Revision tracking records
------------------------------------
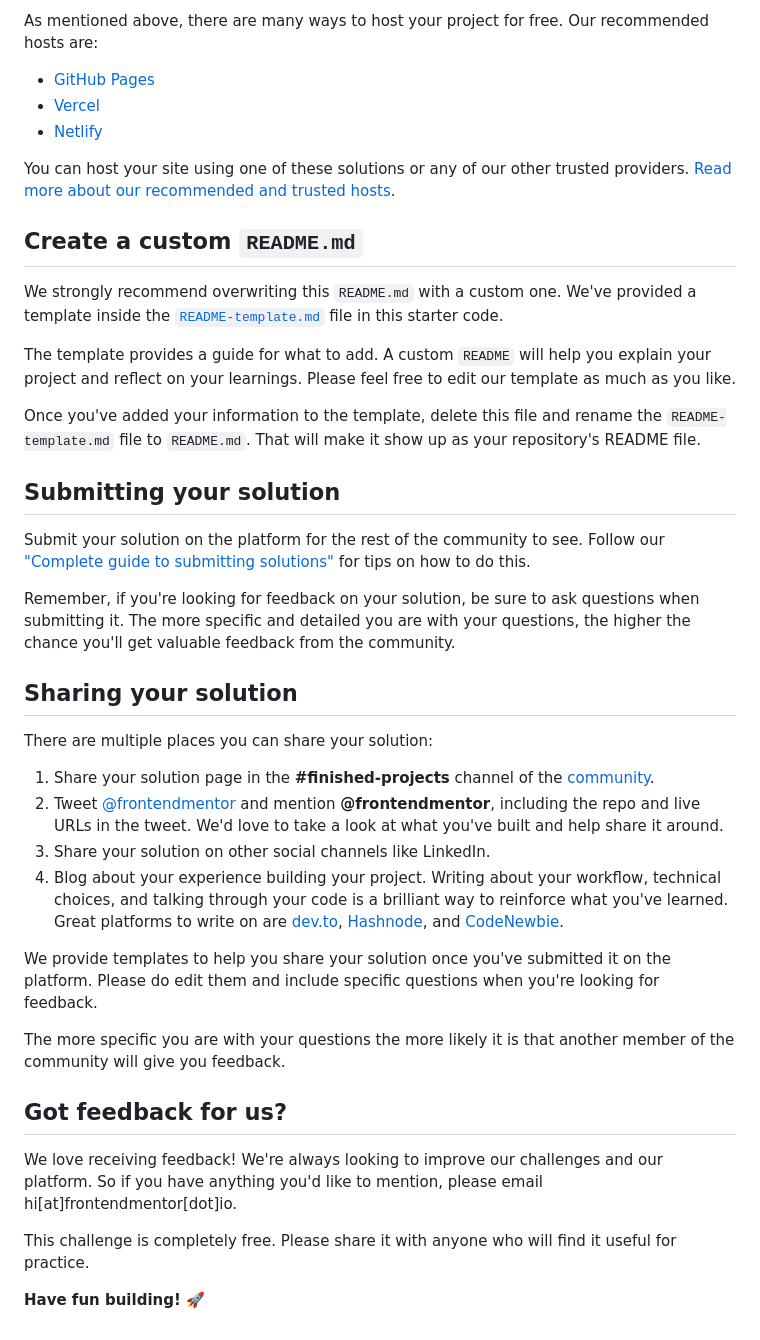
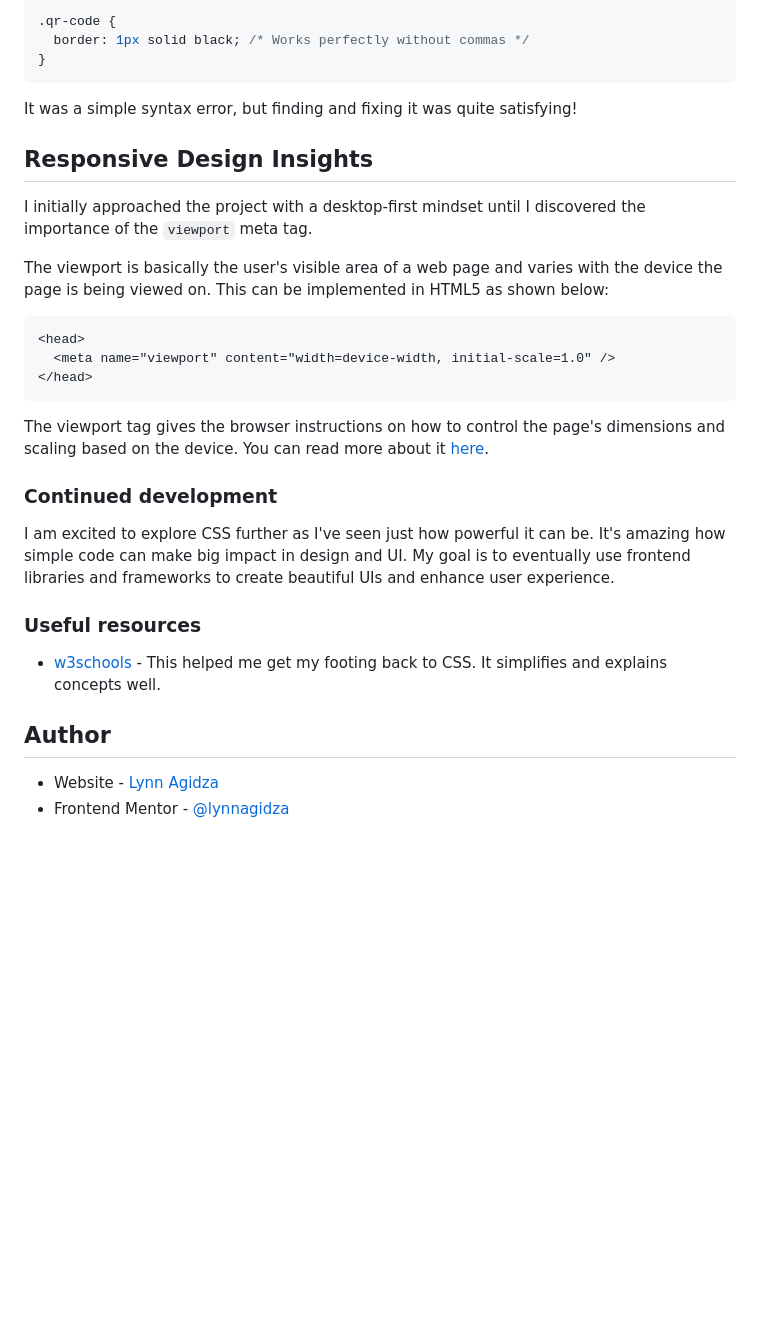
Before and after one commit to lynnagidza/qr-code-component, a Markdown page: README.md, the part around the change printed below. Drawn GitHub-style; blank space fills up the shorter version.

````diff
--- a/README.md
+++ b/README.md
@@ -45,43 +58,35 @@ Feel free to use any workflow that you feel comfortable with. Below is a suggest
 
-As mentioned above, there are many ways to host your project for free. Our recommended hosts are:
+```css
+.qr-code {
+  border: 1px solid black; /* Works perfectly without commas */
+}
+```
 
-- [GitHub Pages](https://pages.github.com/)
-- [Vercel](https://vercel.com/)
-- [Netlify](https://www.netlify.com/)
+It was a simple syntax error, but finding and fixing it was quite satisfying!
 
-You can host your site using one of these solutions or any of our other trusted providers. [Read more about our recommended and trusted hosts](https://medium.com/frontend-mentor/frontend-mentor-trusted-hosting-providers-bf000dfebe).
+## Responsive Design Insights
 
-## Create a custom `README.md`
+I initially approached the project with a desktop-first mindset until I discovered the importance of the `viewport` meta tag.
 
-We strongly recommend overwriting this `README.md` with a custom one. We've provided a template inside the [`README-template.md`](./README-template.md) file in this starter code.
+The viewport is basically the user's visible area of a web page and varies with the device the page is being viewed on. This can be implemented in HTML5 as shown below:
 
-The template provides a guide for what to add. A custom `README` will help you explain your project and reflect on your learnings. Please feel free to edit our template as much as you like.
+```html
+<head>
+  <meta name="viewport" content="width=device-width, initial-scale=1.0" />
+</head>
+```
 
-Once you've added your information to the template, delete this file and rename the `README-template.md` file to `README.md`. That will make it show up as your repository's README file.
+The viewport tag gives the browser instructions on how to control the page's dimensions and scaling based on the device. You can read more about it [here](https://www.w3schools.com/css/css_rwd_viewport.asp).
 
-## Submitting your solution
+### Continued development
 
-Submit your solution on the platform for the rest of the community to see. Follow our ["Complete guide to submitting solutions"](https://medium.com/frontend-mentor/a-complete-guide-to-submitting-solutions-on-frontend-mentor-ac6384162248) for tips on how to do this.
+I am excited to explore CSS further as I've seen just how powerful it can be. It's amazing how simple code can make big impact in design and UI. My goal is to eventually use frontend libraries and frameworks to create beautiful UIs and enhance user experience.
 
-Remember, if you're looking for feedback on your solution, be sure to ask questions when submitting it. The more specific and detailed you are with your questions, the higher the chance you'll get valuable feedback from the community.
+### Useful resources
 
-## Sharing your solution
+- [w3schools](https://www.w3schools.com/css/) - This helped me get my footing back to CSS. It simplifies and explains concepts well.
 
-There are multiple places you can share your solution:
+## Author
 
-1. Share your solution page in the **#finished-projects** channel of the [community](https://www.frontendmentor.io/community).
-2. Tweet [@frontendmentor](https://twitter.com/frontendmentor) and mention **@frontendmentor**, including the repo and live URLs in the tweet. We'd love to take a look at what you've built and help share it around.
-3. Share your solution on other social channels like LinkedIn.
-4. Blog about your experience building your project. Writing about your workflow, technical choices, and talking through your code is a brilliant way to reinforce what you've learned. Great platforms to write on are [dev.to](https://dev.to/), [Hashnode](https://hashnode.com/), and [CodeNewbie](https://community.codenewbie.org/).
-
-We provide templates to help you share your solution once you've submitted it on the platform. Please do edit them and include specific questions when you're looking for feedback.
-
-The more specific you are with your questions the more likely it is that another member of the community will give you feedback.
-
-## Got feedback for us?
-
-We love receiving feedback! We're always looking to improve our challenges and our platform. So if you have anything you'd like to mention, please email hi[at]frontendmentor[dot]io.
-
-This challenge is completely free. Please share it with anyone who will find it useful for practice.
-
-**Have fun building!** 🚀
+- Website - [Lynn Agidza](https://lynnagidza.github.io/)
+- Frontend Mentor - [@lynnagidza](https://www.frontendmentor.io/profile/lynnagidza)
````
Also changed, not shown: other parts of README.md (+38 -25 lines), README-template.md (deleted, +0 -103 lines), screenshot.png (added), 2 other files.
------------------------------------
* _ABOUT THIS TASK_
Give all entries again verbatim, without any images.

* _EXERCISE ANSWER_
Before and after one commit to lynnagidza/qr-code-component, a Markdown page: README.md, the part around the change printed below. Drawn GitHub-style; blank space fills up the shorter version.

````diff
--- a/README.md
+++ b/README.md
@@ -45,43 +58,35 @@ Feel free to use any workflow that you feel comfortable with. Below is a suggest
 
-As mentioned above, there are many ways to host your project for free. Our recommended hosts are:
+```css
+.qr-code {
+  border: 1px solid black; /* Works perfectly without commas */
+}
+```
 
-- [GitHub Pages](https://pages.github.com/)
-- [Vercel](https://vercel.com/)
-- [Netlify](https://www.netlify.com/)
+It was a simple syntax error, but finding and fixing it was quite satisfying!
 
-You can host your site using one of these solutions or any of our other trusted providers. [Read more about our recommended and trusted hosts](https://medium.com/frontend-mentor/frontend-mentor-trusted-hosting-providers-bf000dfebe).
+## Responsive Design Insights
 
-## Create a custom `README.md`
+I initially approached the project with a desktop-first mindset until I discovered the importance of the `viewport` meta tag.
 
-We strongly recommend overwriting this `README.md` with a custom one. We've provided a template inside the [`README-template.md`](./README-template.md) file in this starter code.
+The viewport is basically the user's visible area of a web page and varies with the device the page is being viewed on. This can be implemented in HTML5 as shown below:
 
-The template provides a guide for what to add. A custom `README` will help you explain your project and reflect on your learnings. Please feel free to edit our template as much as you like.
+```html
+<head>
+  <meta name="viewport" content="width=device-width, initial-scale=1.0" />
+</head>
+```
 
-Once you've added your information to the template, delete this file and rename the `README-template.md` file to `README.md`. That will make it show up as your repository's README file.
+The viewport tag gives the browser instructions on how to control the page's dimensions and scaling based on the device. You can read more about it [here](https://www.w3schools.com/css/css_rwd_viewport.asp).
 
-## Submitting your solution
+### Continued development
 
-Submit your solution on the platform for the rest of the community to see. Follow our ["Complete guide to submitting solutions"](https://medium.com/frontend-mentor/a-complete-guide-to-submitting-solutions-on-frontend-mentor-ac6384162248) for tips on how to do this.
+I am excited to explore CSS further as I've seen just how powerful it can be. It's amazing how simple code can make big impact in design and UI. My goal is to eventually use frontend libraries and frameworks to create beautiful UIs and enhance user experience.
 
-Remember, if you're looking for feedback on your solution, be sure to ask questions when submitting it. The more specific and detailed you are with your questions, the higher the chance you'll get valuable feedback from the community.
+### Useful resources
 
-## Sharing your solution
+- [w3schools](https://www.w3schools.com/css/) - This helped me get my footing back to CSS. It simplifies and explains concepts well.
 
-There are multiple places you can share your solution:
+## Author
 
-1. Share your solution page in the **#finished-projects** channel of the [community](https://www.frontendmentor.io/community).
-2. Tweet [@frontendmentor](https://twitter.com/frontendmentor) and mention **@frontendmentor**, including the repo and live URLs in the tweet. We'd love to take a look at what you've built and help share it around.
-3. Share your solution on other social channels like LinkedIn.
-4. Blog about your experience building your project. Writing about your workflow, technical choices, and talking through your code is a brilliant way to reinforce what you've learned. Great platforms to write on are [dev.to](https://dev.to/), [Hashnode](https://hashnode.com/), and [CodeNewbie](https://community.codenewbie.org/).
-
-We provide templates to help you share your solution once you've submitted it on the platform. Please do edit them and include specific questions when you're looking for feedback.
-
-The more specific you are with your questions the more likely it is that another member of the community will give you feedback.
-
-## Got feedback for us?
-
-We love receiving feedback! We're always looking to improve our challenges and our platform. So if you have anything you'd like to mention, please email hi[at]frontendmentor[dot]io.
-
-This challenge is completely free. Please share it with anyone who will find it useful for practice.
-
-**Have fun building!** 🚀
+- Website - [Lynn Agidza](https://lynnagidza.github.io/)
+- Frontend Mentor - [@lynnagidza](https://www.frontendmentor.io/profile/lynnagidza)
````
Also changed, not shown: other parts of README.md (+38 -25 lines), README-template.md (deleted, +0 -103 lines), screenshot.png (added), 2 other files.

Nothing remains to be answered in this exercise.